* Task instructions
Exact copies of all the records are the expected output.

* Exercise material
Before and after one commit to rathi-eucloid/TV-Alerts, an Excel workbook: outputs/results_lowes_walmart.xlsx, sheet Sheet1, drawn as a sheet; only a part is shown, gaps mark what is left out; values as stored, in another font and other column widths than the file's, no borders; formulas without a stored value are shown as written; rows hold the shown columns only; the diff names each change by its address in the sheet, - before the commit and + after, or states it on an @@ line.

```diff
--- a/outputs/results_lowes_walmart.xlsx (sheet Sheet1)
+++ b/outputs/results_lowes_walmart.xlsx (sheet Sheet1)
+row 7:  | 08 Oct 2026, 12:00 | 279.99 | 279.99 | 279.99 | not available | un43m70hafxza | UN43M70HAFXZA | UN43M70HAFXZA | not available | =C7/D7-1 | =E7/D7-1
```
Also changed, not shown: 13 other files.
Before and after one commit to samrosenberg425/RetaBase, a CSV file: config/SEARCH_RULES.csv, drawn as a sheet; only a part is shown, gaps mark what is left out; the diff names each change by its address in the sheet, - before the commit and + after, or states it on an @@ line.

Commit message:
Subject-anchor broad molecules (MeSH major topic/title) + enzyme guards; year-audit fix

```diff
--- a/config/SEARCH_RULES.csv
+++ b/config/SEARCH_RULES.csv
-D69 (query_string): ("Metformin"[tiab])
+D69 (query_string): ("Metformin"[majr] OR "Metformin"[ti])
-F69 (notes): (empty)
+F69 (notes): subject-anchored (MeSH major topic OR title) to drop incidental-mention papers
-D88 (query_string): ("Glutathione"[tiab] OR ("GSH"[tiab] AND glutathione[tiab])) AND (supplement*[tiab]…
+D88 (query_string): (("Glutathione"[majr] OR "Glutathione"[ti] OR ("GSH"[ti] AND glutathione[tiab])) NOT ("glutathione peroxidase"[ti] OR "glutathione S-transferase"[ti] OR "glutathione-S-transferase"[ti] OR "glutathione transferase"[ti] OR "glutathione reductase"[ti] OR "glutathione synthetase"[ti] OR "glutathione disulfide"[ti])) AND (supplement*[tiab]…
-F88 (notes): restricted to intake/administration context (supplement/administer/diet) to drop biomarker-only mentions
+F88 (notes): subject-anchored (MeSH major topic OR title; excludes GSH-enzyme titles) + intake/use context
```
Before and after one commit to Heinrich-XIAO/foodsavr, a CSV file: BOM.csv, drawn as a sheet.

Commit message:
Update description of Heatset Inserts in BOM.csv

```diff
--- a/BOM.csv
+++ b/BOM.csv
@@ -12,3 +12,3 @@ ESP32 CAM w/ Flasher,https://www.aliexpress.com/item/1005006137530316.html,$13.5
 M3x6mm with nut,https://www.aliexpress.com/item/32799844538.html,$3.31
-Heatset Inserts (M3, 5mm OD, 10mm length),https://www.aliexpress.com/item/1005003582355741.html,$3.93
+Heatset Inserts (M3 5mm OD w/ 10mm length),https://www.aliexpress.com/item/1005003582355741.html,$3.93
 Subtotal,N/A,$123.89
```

* Solution to this task
Before and after one commit to rathi-eucloid/TV-Alerts, an Excel workbook: outputs/results_lowes_walmart.xlsx, sheet Sheet1, drawn as a sheet; only a part is shown, gaps mark what is left out; values as stored, in another font and other column widths than the file's, no borders; formulas without a stored value are shown as written; rows hold the shown columns only; the diff names each change by its address in the sheet, - before the commit and + after, or states it on an @@ line.

```diff
--- a/outputs/results_lowes_walmart.xlsx (sheet Sheet1)
+++ b/outputs/results_lowes_walmart.xlsx (sheet Sheet1)
+row 7:  | 08 Oct 2026, 12:00 | 279.99 | 279.99 | 279.99 | not available | un43m70hafxza | UN43M70HAFXZA | UN43M70HAFXZA | not available | =C7/D7-1 | =E7/D7-1
```
Also changed, not shown: 13 other files.
Before and after one commit to samrosenberg425/RetaBase, a CSV file: config/SEARCH_RULES.csv, drawn as a sheet; only a part is shown, gaps mark what is left out; the diff names each change by its address in the sheet, - before the commit and + after, or states it on an @@ line.

Commit message:
Subject-anchor broad molecules (MeSH major topic/title) + enzyme guards; year-audit fix

```diff
--- a/config/SEARCH_RULES.csv
+++ b/config/SEARCH_RULES.csv
-D69 (query_string): ("Metformin"[tiab])
+D69 (query_string): ("Metformin"[majr] OR "Metformin"[ti])
-F69 (notes): (empty)
+F69 (notes): subject-anchored (MeSH major topic OR title) to drop incidental-mention papers
-D88 (query_string): ("Glutathione"[tiab] OR ("GSH"[tiab] AND glutathione[tiab])) AND (supplement*[tiab]…
+D88 (query_string): (("Glutathione"[majr] OR "Glutathione"[ti] OR ("GSH"[ti] AND glutathione[tiab])) NOT ("glutathione peroxidase"[ti] OR "glutathione S-transferase"[ti] OR "glutathione-S-transferase"[ti] OR "glutathione transferase"[ti] OR "glutathione reductase"[ti] OR "glutathione synthetase"[ti] OR "glutathione disulfide"[ti])) AND (supplement*[tiab]…
-F88 (notes): restricted to intake/administration context (supplement/administer/diet) to drop biomarker-only mentions
+F88 (notes): subject-anchored (MeSH major topic OR title; excludes GSH-enzyme titles) + intake/use context
```
Before and after one commit to Heinrich-XIAO/foodsavr, a CSV file: BOM.csv, drawn as a sheet.

Commit message:
Update description of Heatset Inserts in BOM.csv

```diff
--- a/BOM.csv
+++ b/BOM.csv
@@ -12,3 +12,3 @@ ESP32 CAM w/ Flasher,https://www.aliexpress.com/item/1005006137530316.html,$13.5
 M3x6mm with nut,https://www.aliexpress.com/item/32799844538.html,$3.31
-Heatset Inserts (M3, 5mm OD, 10mm length),https://www.aliexpress.com/item/1005003582355741.html,$3.93
+Heatset Inserts (M3 5mm OD w/ 10mm length),https://www.aliexpress.com/item/1005003582355741.html,$3.93
 Subtotal,N/A,$123.89
```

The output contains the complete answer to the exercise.